====== INPUT MATERIAL

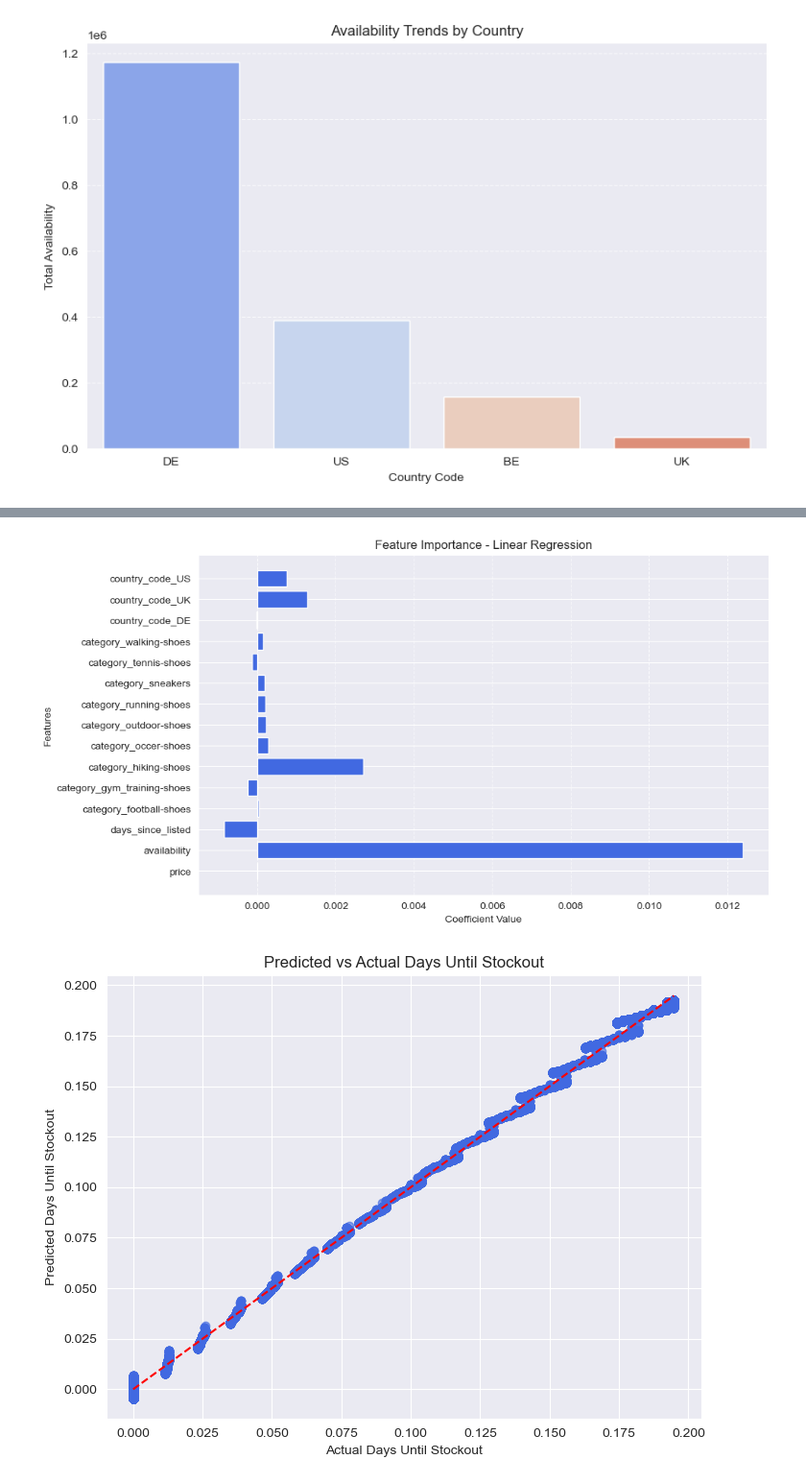
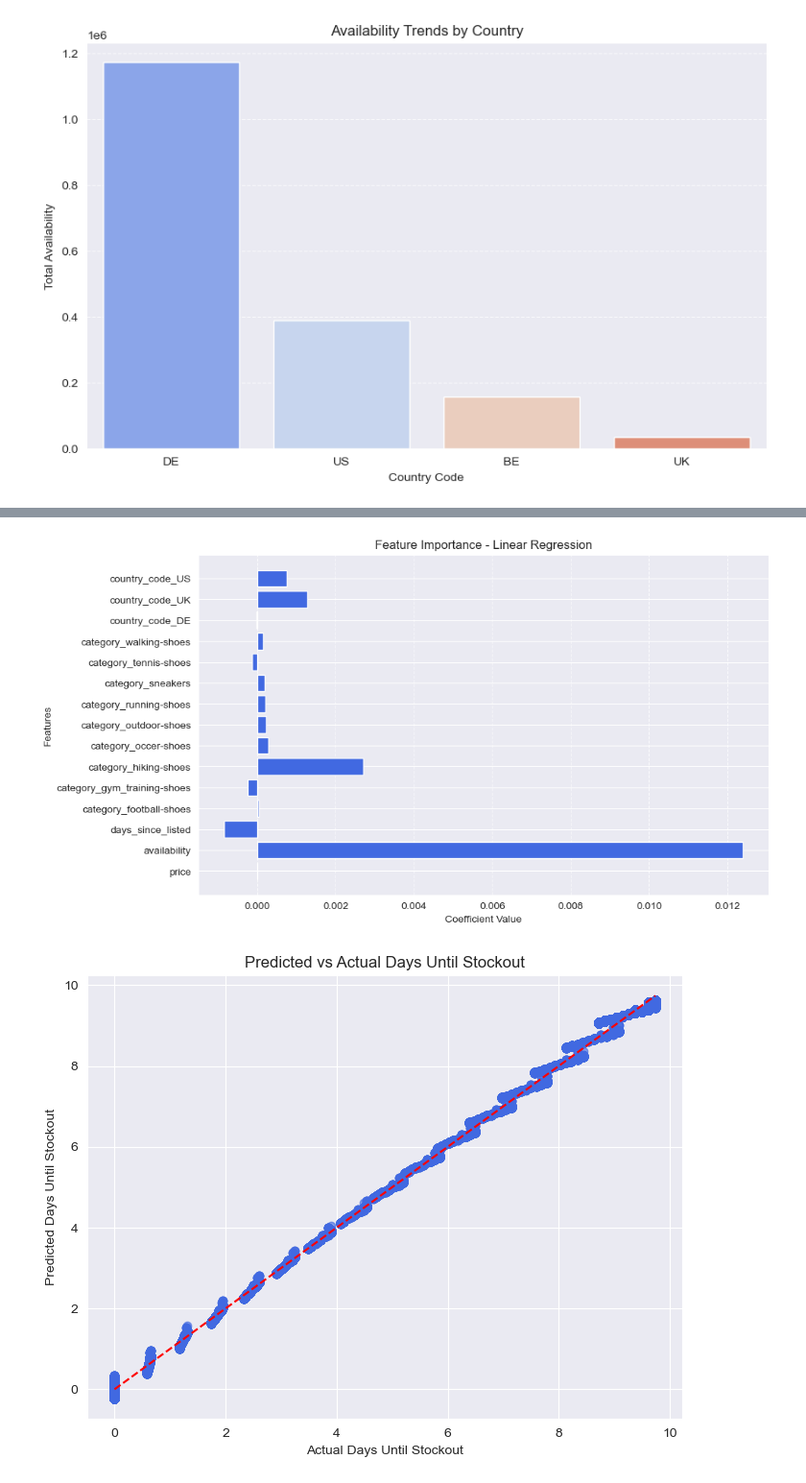
Before and after one commit to odxscholars/sollda1, a Jupyter notebook: main.ipynb, the cells around one changed output, grey strips where cells are left out. Shown: that part at 96% size. Cells and saved outputs as stored; diff of their text form; code cells hidden in the pictures.

```diff
--- a/main.ipynb
+++ b/main.ipynb
@@ -1047,22 +1071,28 @@ IH8232 gym_training-shoes                      -0.004732
 # %%
 # Plot feature importance
 plt.figure(figsize=(10, 6))
 plt.barh(X.columns, lr_model.coef_, color='royalblue')
 plt.xlabel("Coefficient Value")
 plt.ylabel("Features")
 plt.title("Feature Importance - Linear Regression")
 plt.grid(axis='x', linestyle='--', alpha=0.7)
 plt.show()
 
-# Plot predicted vs actual values
+scaling_factor = 50
+
+# Scale predictions and actual values
+y_test_scaled = y_test * scaling_factor
+y_pred_scaled = y_pred * scaling_factor
+
+# Plot adjusted values
 plt.figure(figsize=(8, 6))
-plt.scatter(y_test, y_pred, color='royalblue', alpha=0.6)
-plt.plot([y_test.min(), y_test.max()], [y_test.min(), y_test.max()], 'r--')
+plt.scatter(y_test_scaled, y_pred_scaled, color='royalblue', alpha=0.6)
+plt.plot([y_test_scaled.min(), y_test_scaled.max()], [y_test_scaled.min(), y_test_scaled.max()], 'r--')
 plt.xlabel("Actual Days Until Stockout")
 plt.ylabel("Predicted Days Until Stockout")
 plt.title("Predicted vs Actual Days Until Stockout")
 plt.grid(True)
 plt.show()
 # %% [output]
 [figure]
-[figure, old version]
+[figure, new version]
```
Also changed, not shown: parts of 3 cells of this notebook.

============

# [DIRECTIONS]
Omit the pictures. Output every record above word for word.

# [OUTPUT OF THE EXERCISE]
Before and after one commit to odxscholars/sollda1, a Jupyter notebook: main.ipynb, the cells around one changed output, grey strips where cells are left out. Shown: that part at 96% size. Cells and saved outputs as stored; diff of their text form; code cells hidden in the pictures.

```diff
--- a/main.ipynb
+++ b/main.ipynb
@@ -1047,22 +1071,28 @@ IH8232 gym_training-shoes                      -0.004732
 # %%
 # Plot feature importance
 plt.figure(figsize=(10, 6))
 plt.barh(X.columns, lr_model.coef_, color='royalblue')
 plt.xlabel("Coefficient Value")
 plt.ylabel("Features")
 plt.title("Feature Importance - Linear Regression")
 plt.grid(axis='x', linestyle='--', alpha=0.7)
 plt.show()
 
-# Plot predicted vs actual values
+scaling_factor = 50
+
+# Scale predictions and actual values
+y_test_scaled = y_test * scaling_factor
+y_pred_scaled = y_pred * scaling_factor
+
+# Plot adjusted values
 plt.figure(figsize=(8, 6))
-plt.scatter(y_test, y_pred, color='royalblue', alpha=0.6)
-plt.plot([y_test.min(), y_test.max()], [y_test.min(), y_test.max()], 'r--')
+plt.scatter(y_test_scaled, y_pred_scaled, color='royalblue', alpha=0.6)
+plt.plot([y_test_scaled.min(), y_test_scaled.max()], [y_test_scaled.min(), y_test_scaled.max()], 'r--')
 plt.xlabel("Actual Days Until Stockout")
 plt.ylabel("Predicted Days Until Stockout")
 plt.title("Predicted vs Actual Days Until Stockout")
 plt.grid(True)
 plt.show()
 # %% [output]
 [figure]
-[figure, old version]
+[figure, new version]
```
Also changed, not shown: parts of 3 cells of this notebook.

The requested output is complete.